WHAT TO PRODUCE
Down to the last line, set down the material below exactly, excluding pictures.

PROVIDED RECORDS
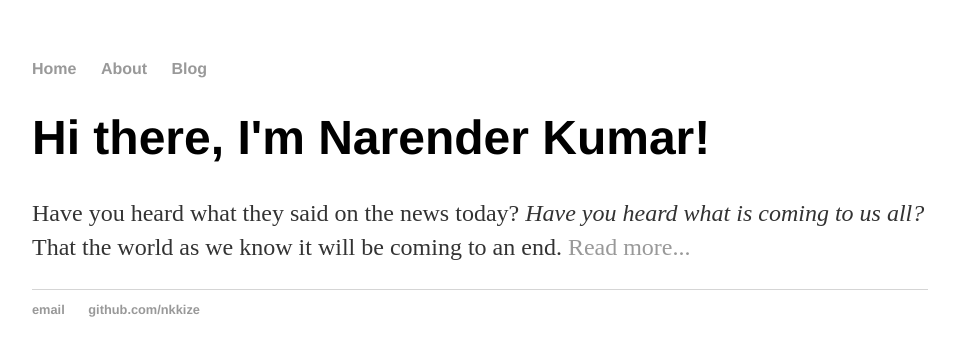
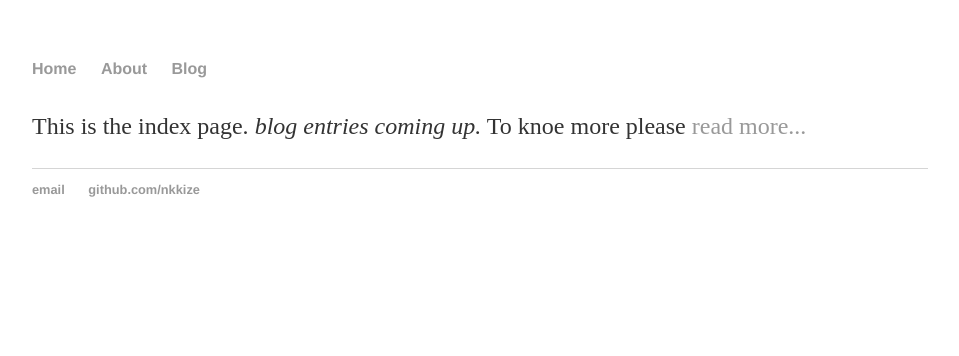
Before and after one commit to nkkize/nkkize.github.io, a Jekyll site: the page built from index.html, in a window 1280 px wide. Shown: the top 356 px of the page, without its empty margins (160-1119 px from the left). Built offline with Jekyll 4.4.1, drawn with Linux system fonts in a browser that asks for light colours.

Commit message:
Update index.html

```diff
--- a/index.html
+++ b/index.html
@@ -1,8 +1,10 @@
 ---
 layout: default
-title: Narender Kumar
+title: Home
 ---
 <div class="blurb">
-	<h1>Hi there, I'm Narender Kumar!</h1>
-	<p>Have you heard what they said on the news today? <em>Have you heard what is coming to us all?</em> That the world as we know it will be coming to an end. <a href="/about">Read more...</a></p>
+	<h1></h1>
+	<p>This is the index page.
+		<em>blog entries coming up.</em>
+		To knoe more please <a href="/about">read more...</a></p>
 </div><!-- /.blurb -->
```
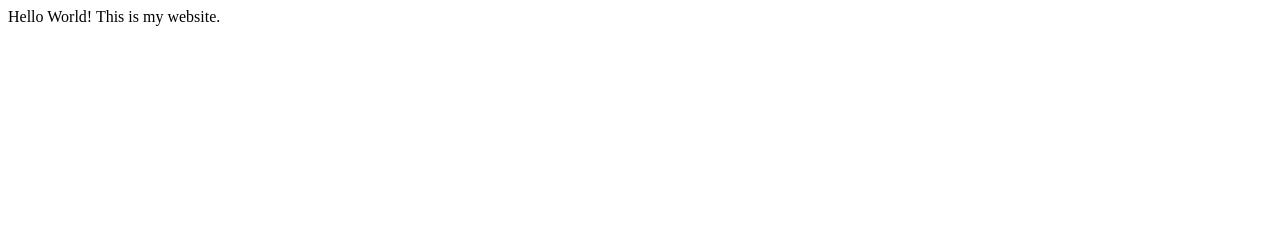
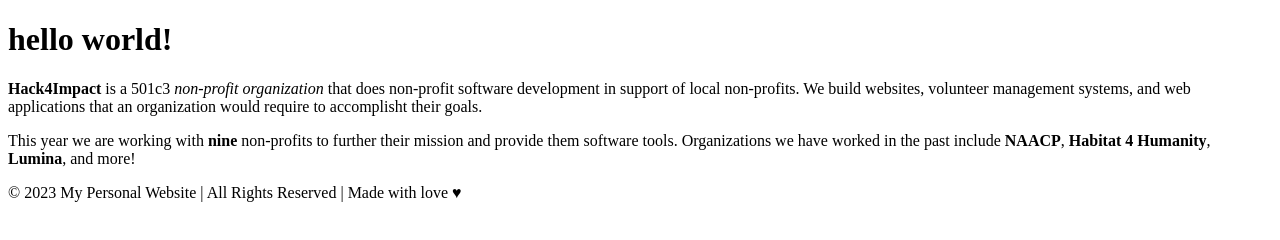
Before and after one commit to qarteu/hack4impact_kartik_website, a plain HTML site: page index.html in a window 1280 px wide. Drawn offline with Linux system fonts and the light colour scheme.

```diff
--- a/index.html
+++ b/index.html
@@ -1,10 +1,32 @@
 <!DOCTYPE html>
 <html>
-<head>
-    <title>INDEX</title>
-
-</head>
+  <head>
+    <title>Personal Website</title>
+  </head>
   <body>
-    Hello World! This is my website.
+    <nav></nav>
+    <main>
+      <h1>hello world!</h1>
+      <div class="about">
+        <div class="about-image"></div>
+        <div class="about-text">
+          <p>
+            <strong>Hack4Impact</strong> is a 501c3
+            <em>non-profit organization</em> that does non-profit software
+            development in support of local non-profits. We build websites,
+            volunteer management systems, and web applications that an
+            organization would require to accomplisht their goals.
+          </p>
+          <p>
+            This year we are working with <strong>nine</strong> non-profits to
+            further their mission and provide them software tools. Organizations
+            we have worked in the past include <strong>NAACP</strong>,
+            <strong>Habitat 4 Humanity</strong>, <strong>Lumina</strong>, and
+            more!
+          </p>
+        </div>
+      </div>
+    </main>
+    <footer>© 2023 My Personal Website | All Rights Reserved | Made with love ♥</footer>
   </body>
 </html>
```
Also changed, not shown: resume.html (+11 -5 lines).
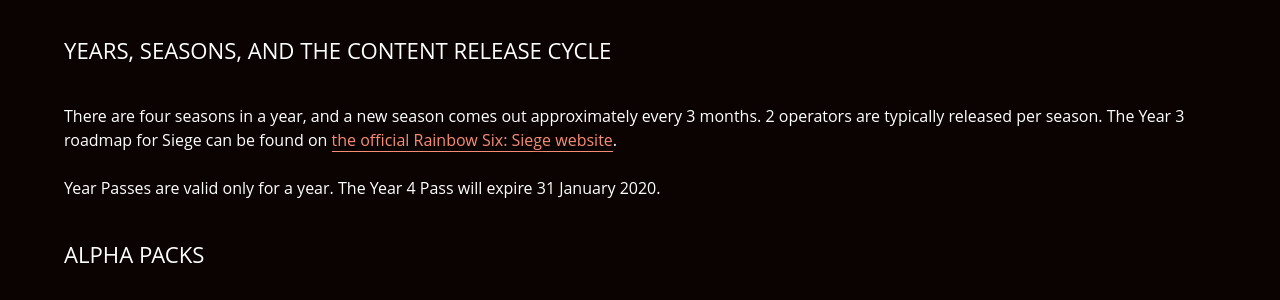
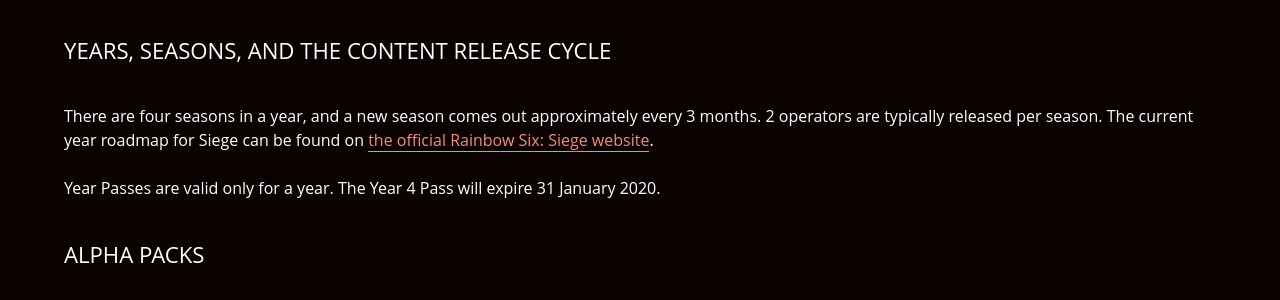
Before and after one commit to DangerAspect/siege, a Jekyll site: the page built from pages/edition-comparison.md, in a window 1280 px wide. Shown: the part 1534-1834 px from the top of the page. Built offline with Jekyll 4.4.1, drawn with Linux system fonts in a browser that asks for light colours; some web fonts are replaced.

Commit message:
Missed a year 3 reference in the text below :ablobsweats:

```diff
--- a/pages/edition-comparison.md
+++ b/pages/edition-comparison.md
@@ -276,7 +276,7 @@ All operators can be unlocked using Renown or R6 Credits. The number of operator
 
 ### Years, seasons, and the content release cycle
 
-There are four seasons in a year, and a new season comes out approximately every 3 months. 2 operators are typically released per season. The Year 3 roadmap for Siege can be found on [the official Rainbow Six: Siege website](https://rainbow6.ubisoft.com/siege/en-us/game-info/roadmap.aspx).
+There are four seasons in a year, and a new season comes out approximately every 3 months. 2 operators are typically released per season. The current year roadmap for Siege can be found on [the official Rainbow Six: Siege website](https://rainbow6.ubisoft.com/siege/en-us/game-info/seasonpass.aspx).
 
 Year Passes are valid only for a year. The Year 4 Pass will expire 31 January 2020.
 
```
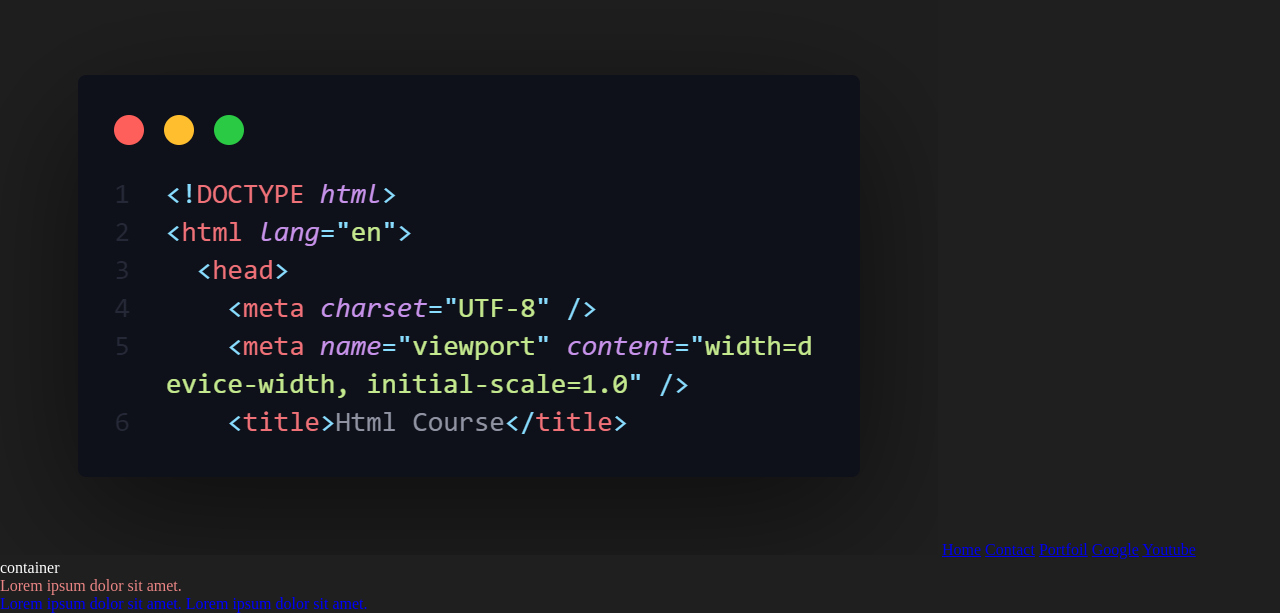
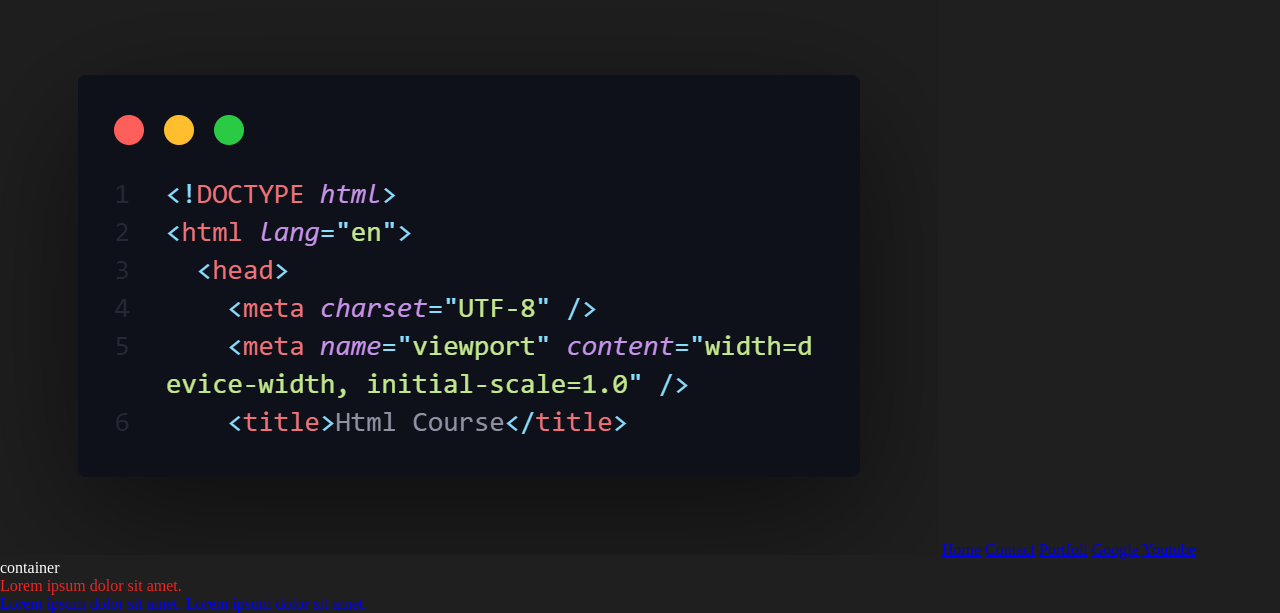
Before and after one commit to Karankali77/html_test, a plain HTML site: page index.html in a window 1280 px wide. Shown: the part 226-839 px from the top of the page. Drawn offline with Linux system fonts and the light colour scheme.

Commit message:
color change

```diff
--- a/index.html
+++ b/index.html
@@ -8,7 +8,7 @@
   <link rel="stylesheet" href="style.css">
   <style>
 	#red{
-		color: rgb(236, 134, 134);
+		color: rgb(242, 35, 35);
 	}
 	#Blue{
 		color: blue;
```
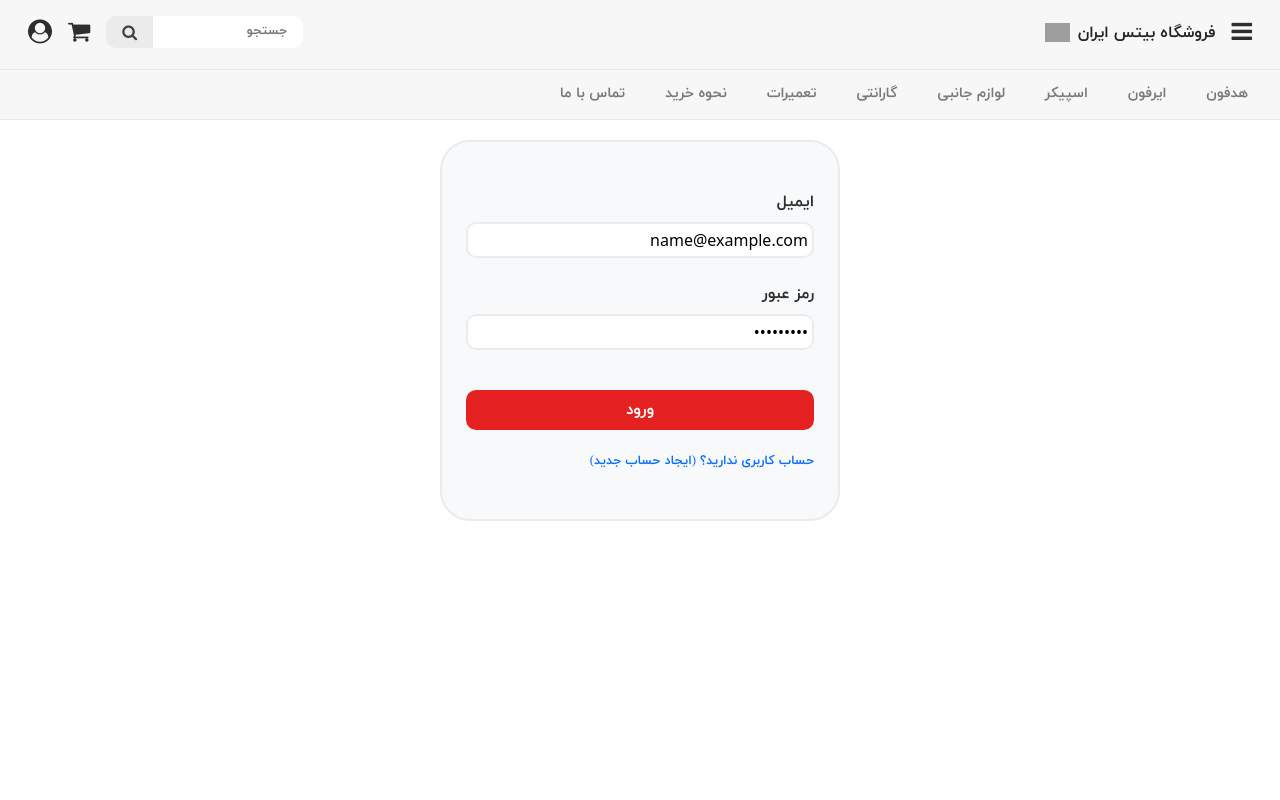
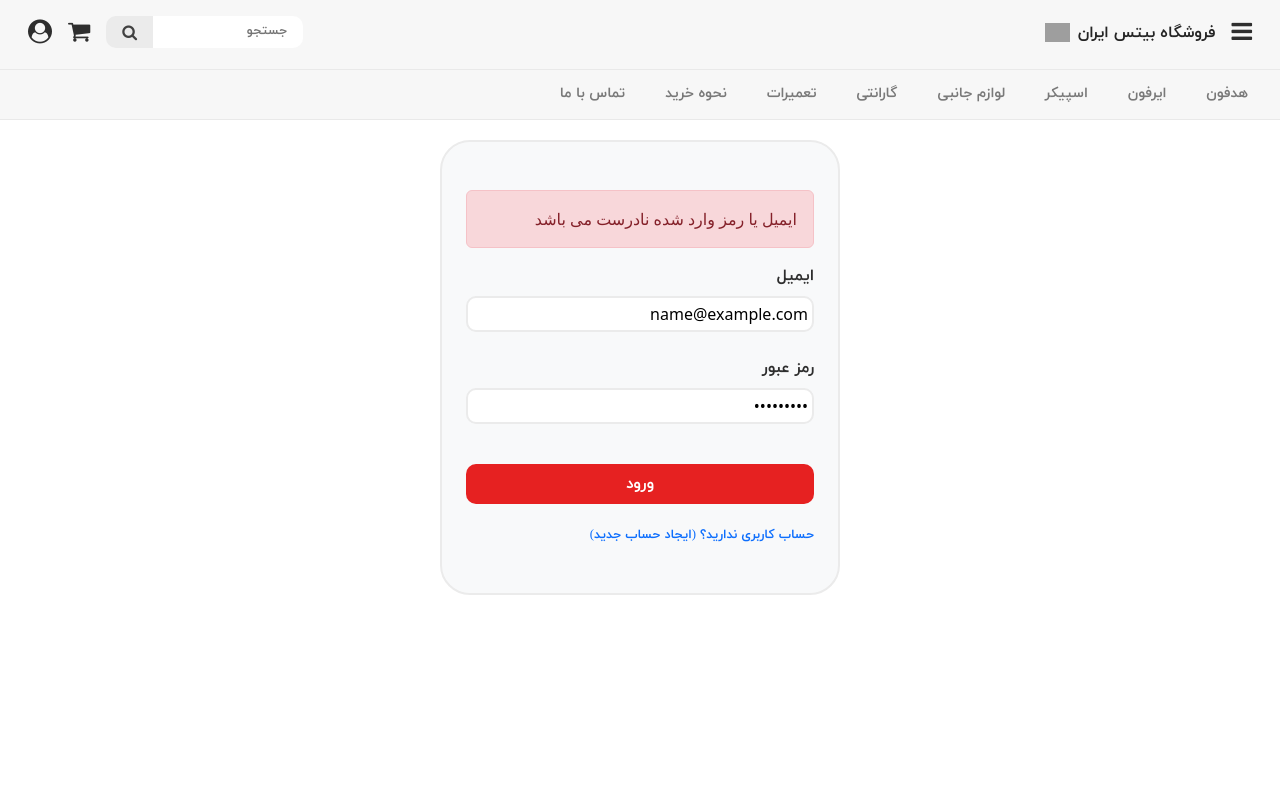
Before and after one commit to aminfvthi/Beats-Iran-Store, a React (Create React App) app: page /login in a window 1280 px wide. Both pictures are taken after typing "name@example.com", "Sample123" into the empty fields and a click on the button "ورود". Shown: the top 800 px of the page. Built offline with nearby package versions, Linux system fonts and the light colour scheme; no server answers; grey boxes are pictures that could not be loaded.

Commit message:
API request added to the Login page

```diff
--- a/src/pages/Login.jsx
+++ b/src/pages/Login.jsx
@@ -9,6 +9,7 @@ import "./styles/Form.css";
 const Login = () => {
   const [email, setEmail] = useState("");
   const [password, setPassword] = useState("");
+  const [loginError, setLoginError] = useState("");
 
   const {
     register,
@@ -27,13 +28,20 @@ const Login = () => {
     axios
       .post("https://reqres.in/api/login", user)
       .then((response) => {
-        console.log(response)
+        console.log(response);
       })
+      .catch((error) => {
+        setLoginError("ایمیل یا رمز وارد شده نادرست می باشد");
+        console.log(error);
+      });
   };
 
   return (
     <div className="container-fluid" style={{ height: "100vh" }}>
       <div className="form-container bg-light mx-auto py-5 px-4">
+        {loginError.length !== 0 && (
+          <div className="alert alert-danger">{loginError}</div>
+        )}
         <form onSubmit={handleSubmit(submitForm)}>
           <span className="black font-yekan d-block">ایمیل</span>
           <input
```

PROBLEM SOLUTION
Before and after one commit to nkkize/nkkize.github.io, a Jekyll site: the page built from index.html, in a window 1280 px wide. Shown: the top 356 px of the page, without its empty margins (160-1119 px from the left). Built offline with Jekyll 4.4.1, drawn with Linux system fonts in a browser that asks for light colours.

Commit message:
Update index.html

```diff
--- a/index.html
+++ b/index.html
@@ -1,8 +1,10 @@
 ---
 layout: default
-title: Narender Kumar
+title: Home
 ---
 <div class="blurb">
-	<h1>Hi there, I'm Narender Kumar!</h1>
-	<p>Have you heard what they said on the news today? <em>Have you heard what is coming to us all?</em> That the world as we know it will be coming to an end. <a href="/about">Read more...</a></p>
+	<h1></h1>
+	<p>This is the index page.
+		<em>blog entries coming up.</em>
+		To knoe more please <a href="/about">read more...</a></p>
 </div><!-- /.blurb -->
```
Before and after one commit to qarteu/hack4impact_kartik_website, a plain HTML site: page index.html in a window 1280 px wide. Drawn offline with Linux system fonts and the light colour scheme.

```diff
--- a/index.html
+++ b/index.html
@@ -1,10 +1,32 @@
 <!DOCTYPE html>
 <html>
-<head>
-    <title>INDEX</title>
-
-</head>
+  <head>
+    <title>Personal Website</title>
+  </head>
   <body>
-    Hello World! This is my website.
+    <nav></nav>
+    <main>
+      <h1>hello world!</h1>
+      <div class="about">
+        <div class="about-image"></div>
+        <div class="about-text">
+          <p>
+            <strong>Hack4Impact</strong> is a 501c3
+            <em>non-profit organization</em> that does non-profit software
+            development in support of local non-profits. We build websites,
+            volunteer management systems, and web applications that an
+            organization would require to accomplisht their goals.
+          </p>
+          <p>
+            This year we are working with <strong>nine</strong> non-profits to
+            further their mission and provide them software tools. Organizations
+            we have worked in the past include <strong>NAACP</strong>,
+            <strong>Habitat 4 Humanity</strong>, <strong>Lumina</strong>, and
+            more!
+          </p>
+        </div>
+      </div>
+    </main>
+    <footer>© 2023 My Personal Website | All Rights Reserved | Made with love ♥</footer>
   </body>
 </html>
```
Also changed, not shown: resume.html (+11 -5 lines).
Before and after one commit to DangerAspect/siege, a Jekyll site: the page built from pages/edition-comparison.md, in a window 1280 px wide. Shown: the part 1534-1834 px from the top of the page. Built offline with Jekyll 4.4.1, drawn with Linux system fonts in a browser that asks for light colours; some web fonts are replaced.

Commit message:
Missed a year 3 reference in the text below :ablobsweats:

```diff
--- a/pages/edition-comparison.md
+++ b/pages/edition-comparison.md
@@ -276,7 +276,7 @@ All operators can be unlocked using Renown or R6 Credits. The number of operator
 
 ### Years, seasons, and the content release cycle
 
-There are four seasons in a year, and a new season comes out approximately every 3 months. 2 operators are typically released per season. The Year 3 roadmap for Siege can be found on [the official Rainbow Six: Siege website](https://rainbow6.ubisoft.com/siege/en-us/game-info/roadmap.aspx).
+There are four seasons in a year, and a new season comes out approximately every 3 months. 2 operators are typically released per season. The current year roadmap for Siege can be found on [the official Rainbow Six: Siege website](https://rainbow6.ubisoft.com/siege/en-us/game-info/seasonpass.aspx).
 
 Year Passes are valid only for a year. The Year 4 Pass will expire 31 January 2020.
 
```
Before and after one commit to Karankali77/html_test, a plain HTML site: page index.html in a window 1280 px wide. Shown: the part 226-839 px from the top of the page. Drawn offline with Linux system fonts and the light colour scheme.

Commit message:
color change

```diff
--- a/index.html
+++ b/index.html
@@ -8,7 +8,7 @@
   <link rel="stylesheet" href="style.css">
   <style>
 	#red{
-		color: rgb(236, 134, 134);
+		color: rgb(242, 35, 35);
 	}
 	#Blue{
 		color: blue;
```
Before and after one commit to aminfvthi/Beats-Iran-Store, a React (Create React App) app: page /login in a window 1280 px wide. Both pictures are taken after typing "name@example.com", "Sample123" into the empty fields and a click on the button "ورود". Shown: the top 800 px of the page. Built offline with nearby package versions, Linux system fonts and the light colour scheme; no server answers; grey boxes are pictures that could not be loaded.

Commit message:
API request added to the Login page

```diff
--- a/src/pages/Login.jsx
+++ b/src/pages/Login.jsx
@@ -9,6 +9,7 @@ import "./styles/Form.css";
 const Login = () => {
   const [email, setEmail] = useState("");
   const [password, setPassword] = useState("");
+  const [loginError, setLoginError] = useState("");
 
   const {
     register,
@@ -27,13 +28,20 @@ const Login = () => {
     axios
       .post("https://reqres.in/api/login", user)
       .then((response) => {
-        console.log(response)
+        console.log(response);
       })
+      .catch((error) => {
+        setLoginError("ایمیل یا رمز وارد شده نادرست می باشد");
+        console.log(error);
+      });
   };
 
   return (
     <div className="container-fluid" style={{ height: "100vh" }}>
       <div className="form-container bg-light mx-auto py-5 px-4">
+        {loginError.length !== 0 && (
+          <div className="alert alert-danger">{loginError}</div>
+        )}
         <form onSubmit={handleSubmit(submitForm)}>
           <span className="black font-yekan d-block">ایمیل</span>
           <input
```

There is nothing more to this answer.